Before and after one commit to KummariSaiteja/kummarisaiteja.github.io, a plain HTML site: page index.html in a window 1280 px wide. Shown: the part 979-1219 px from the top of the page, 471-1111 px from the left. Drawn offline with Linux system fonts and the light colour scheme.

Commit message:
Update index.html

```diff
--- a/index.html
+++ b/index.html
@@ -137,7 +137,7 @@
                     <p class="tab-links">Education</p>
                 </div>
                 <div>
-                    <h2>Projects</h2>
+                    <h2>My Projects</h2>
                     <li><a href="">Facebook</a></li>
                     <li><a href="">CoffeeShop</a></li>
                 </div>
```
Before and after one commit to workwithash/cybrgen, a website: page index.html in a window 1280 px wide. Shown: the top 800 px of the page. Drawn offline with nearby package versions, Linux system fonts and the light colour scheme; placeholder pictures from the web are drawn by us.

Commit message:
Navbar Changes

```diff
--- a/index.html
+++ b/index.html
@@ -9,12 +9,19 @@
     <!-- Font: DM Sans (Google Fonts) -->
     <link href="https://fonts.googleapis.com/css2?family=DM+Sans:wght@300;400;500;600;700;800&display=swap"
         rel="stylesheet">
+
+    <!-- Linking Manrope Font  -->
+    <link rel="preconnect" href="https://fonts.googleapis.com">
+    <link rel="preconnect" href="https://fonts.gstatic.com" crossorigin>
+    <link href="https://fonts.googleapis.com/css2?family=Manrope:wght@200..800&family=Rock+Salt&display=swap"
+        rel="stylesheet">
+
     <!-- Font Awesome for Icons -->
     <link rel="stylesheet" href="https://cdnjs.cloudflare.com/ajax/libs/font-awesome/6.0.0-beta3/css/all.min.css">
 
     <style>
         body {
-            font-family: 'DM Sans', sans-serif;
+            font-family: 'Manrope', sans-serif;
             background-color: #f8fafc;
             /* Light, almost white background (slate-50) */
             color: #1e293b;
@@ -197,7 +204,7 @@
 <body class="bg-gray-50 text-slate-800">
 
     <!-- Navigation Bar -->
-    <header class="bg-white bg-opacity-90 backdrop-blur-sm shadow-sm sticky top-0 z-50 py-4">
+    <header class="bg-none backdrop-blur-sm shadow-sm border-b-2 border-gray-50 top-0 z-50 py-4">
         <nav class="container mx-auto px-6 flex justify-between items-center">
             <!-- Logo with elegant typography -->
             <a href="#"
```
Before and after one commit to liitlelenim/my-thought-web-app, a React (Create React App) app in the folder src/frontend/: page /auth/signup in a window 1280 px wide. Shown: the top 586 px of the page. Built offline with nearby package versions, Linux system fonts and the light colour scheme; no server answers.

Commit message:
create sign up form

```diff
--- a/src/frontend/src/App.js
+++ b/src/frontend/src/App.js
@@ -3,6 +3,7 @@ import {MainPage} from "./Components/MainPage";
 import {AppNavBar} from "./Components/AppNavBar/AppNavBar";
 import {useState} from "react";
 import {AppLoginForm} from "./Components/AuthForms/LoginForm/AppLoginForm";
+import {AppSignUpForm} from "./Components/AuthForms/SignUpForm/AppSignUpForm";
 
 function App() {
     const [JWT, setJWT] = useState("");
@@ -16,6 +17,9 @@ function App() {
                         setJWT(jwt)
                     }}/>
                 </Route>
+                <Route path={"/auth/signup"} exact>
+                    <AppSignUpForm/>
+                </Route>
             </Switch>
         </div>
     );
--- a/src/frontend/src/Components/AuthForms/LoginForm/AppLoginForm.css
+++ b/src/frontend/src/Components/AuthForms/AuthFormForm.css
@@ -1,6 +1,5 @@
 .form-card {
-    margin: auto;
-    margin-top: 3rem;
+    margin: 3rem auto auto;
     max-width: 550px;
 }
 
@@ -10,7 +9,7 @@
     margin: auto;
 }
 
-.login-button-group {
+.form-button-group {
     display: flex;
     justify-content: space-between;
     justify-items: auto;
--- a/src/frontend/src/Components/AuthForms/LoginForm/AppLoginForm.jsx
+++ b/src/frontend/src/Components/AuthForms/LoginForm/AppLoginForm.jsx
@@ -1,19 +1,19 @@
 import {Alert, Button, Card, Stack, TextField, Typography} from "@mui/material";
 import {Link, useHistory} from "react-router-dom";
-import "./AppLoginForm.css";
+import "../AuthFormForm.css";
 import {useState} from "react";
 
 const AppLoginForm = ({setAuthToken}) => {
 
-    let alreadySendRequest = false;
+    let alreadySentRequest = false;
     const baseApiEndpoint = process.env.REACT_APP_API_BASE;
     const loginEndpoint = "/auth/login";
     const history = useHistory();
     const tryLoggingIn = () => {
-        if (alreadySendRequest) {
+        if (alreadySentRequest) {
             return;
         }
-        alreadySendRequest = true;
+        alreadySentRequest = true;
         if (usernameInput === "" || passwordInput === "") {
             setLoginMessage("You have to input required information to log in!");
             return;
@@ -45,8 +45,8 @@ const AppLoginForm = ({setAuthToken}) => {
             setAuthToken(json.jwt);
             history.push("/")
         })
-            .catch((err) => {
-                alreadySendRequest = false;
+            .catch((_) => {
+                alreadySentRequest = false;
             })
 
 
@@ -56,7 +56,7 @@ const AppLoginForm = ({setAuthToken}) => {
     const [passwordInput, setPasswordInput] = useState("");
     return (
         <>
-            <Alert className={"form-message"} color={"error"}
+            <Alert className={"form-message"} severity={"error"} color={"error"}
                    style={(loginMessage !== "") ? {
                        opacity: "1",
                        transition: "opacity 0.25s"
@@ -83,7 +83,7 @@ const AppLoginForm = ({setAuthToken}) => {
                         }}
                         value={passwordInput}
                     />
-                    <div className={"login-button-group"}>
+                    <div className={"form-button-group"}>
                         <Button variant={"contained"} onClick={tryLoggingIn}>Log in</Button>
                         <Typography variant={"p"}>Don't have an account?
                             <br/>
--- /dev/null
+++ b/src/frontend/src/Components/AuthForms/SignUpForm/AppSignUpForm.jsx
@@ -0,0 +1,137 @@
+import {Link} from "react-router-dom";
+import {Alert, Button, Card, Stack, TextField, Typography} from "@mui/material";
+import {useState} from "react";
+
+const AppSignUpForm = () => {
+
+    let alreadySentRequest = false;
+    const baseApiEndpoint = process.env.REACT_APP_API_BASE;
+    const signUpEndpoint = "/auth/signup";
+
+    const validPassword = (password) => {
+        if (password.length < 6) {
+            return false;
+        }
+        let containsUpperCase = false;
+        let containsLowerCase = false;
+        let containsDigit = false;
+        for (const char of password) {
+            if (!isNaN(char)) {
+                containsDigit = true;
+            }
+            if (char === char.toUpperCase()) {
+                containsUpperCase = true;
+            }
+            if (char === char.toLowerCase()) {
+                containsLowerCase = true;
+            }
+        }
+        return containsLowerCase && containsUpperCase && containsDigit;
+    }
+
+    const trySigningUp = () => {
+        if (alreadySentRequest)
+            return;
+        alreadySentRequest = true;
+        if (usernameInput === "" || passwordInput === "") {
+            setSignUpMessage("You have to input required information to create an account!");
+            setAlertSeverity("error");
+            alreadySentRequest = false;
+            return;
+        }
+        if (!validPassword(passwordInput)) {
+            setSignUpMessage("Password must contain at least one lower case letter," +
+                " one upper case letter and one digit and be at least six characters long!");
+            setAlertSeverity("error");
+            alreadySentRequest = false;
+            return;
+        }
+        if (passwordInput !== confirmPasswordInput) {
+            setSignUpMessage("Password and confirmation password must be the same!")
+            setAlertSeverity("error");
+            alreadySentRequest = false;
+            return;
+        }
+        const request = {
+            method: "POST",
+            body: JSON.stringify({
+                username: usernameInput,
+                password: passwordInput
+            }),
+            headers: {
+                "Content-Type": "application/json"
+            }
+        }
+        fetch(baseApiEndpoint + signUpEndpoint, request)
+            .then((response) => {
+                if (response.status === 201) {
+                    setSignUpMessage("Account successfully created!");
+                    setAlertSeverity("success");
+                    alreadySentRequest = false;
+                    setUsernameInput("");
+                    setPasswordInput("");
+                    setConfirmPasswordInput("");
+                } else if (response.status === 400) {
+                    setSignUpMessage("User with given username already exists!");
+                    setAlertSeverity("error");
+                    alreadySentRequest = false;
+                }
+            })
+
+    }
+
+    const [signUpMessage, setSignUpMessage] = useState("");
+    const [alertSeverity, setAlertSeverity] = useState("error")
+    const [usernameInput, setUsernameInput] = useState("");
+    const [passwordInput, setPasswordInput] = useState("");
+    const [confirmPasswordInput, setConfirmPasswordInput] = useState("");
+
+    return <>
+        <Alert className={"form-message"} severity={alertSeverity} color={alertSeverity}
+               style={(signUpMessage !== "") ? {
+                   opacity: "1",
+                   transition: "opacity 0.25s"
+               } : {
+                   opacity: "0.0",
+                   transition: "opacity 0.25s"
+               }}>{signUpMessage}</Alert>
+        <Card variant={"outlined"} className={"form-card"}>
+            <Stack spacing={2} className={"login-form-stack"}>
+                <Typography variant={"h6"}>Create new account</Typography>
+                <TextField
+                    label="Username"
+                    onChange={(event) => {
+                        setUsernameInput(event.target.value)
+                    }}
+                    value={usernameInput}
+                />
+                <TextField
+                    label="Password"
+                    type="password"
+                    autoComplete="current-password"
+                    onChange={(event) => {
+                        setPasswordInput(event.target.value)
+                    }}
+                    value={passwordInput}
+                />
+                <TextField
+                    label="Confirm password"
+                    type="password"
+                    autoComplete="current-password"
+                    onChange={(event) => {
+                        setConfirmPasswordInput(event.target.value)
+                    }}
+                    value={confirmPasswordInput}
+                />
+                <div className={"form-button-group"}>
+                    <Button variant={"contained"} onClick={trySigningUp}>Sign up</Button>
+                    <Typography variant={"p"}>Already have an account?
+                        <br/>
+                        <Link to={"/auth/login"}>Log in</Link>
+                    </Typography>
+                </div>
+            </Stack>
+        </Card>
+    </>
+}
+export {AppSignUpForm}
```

● **Work task**: Count the lines in the listing above that include the word "className", and respond with that number alone.

● **Result of this task**: 8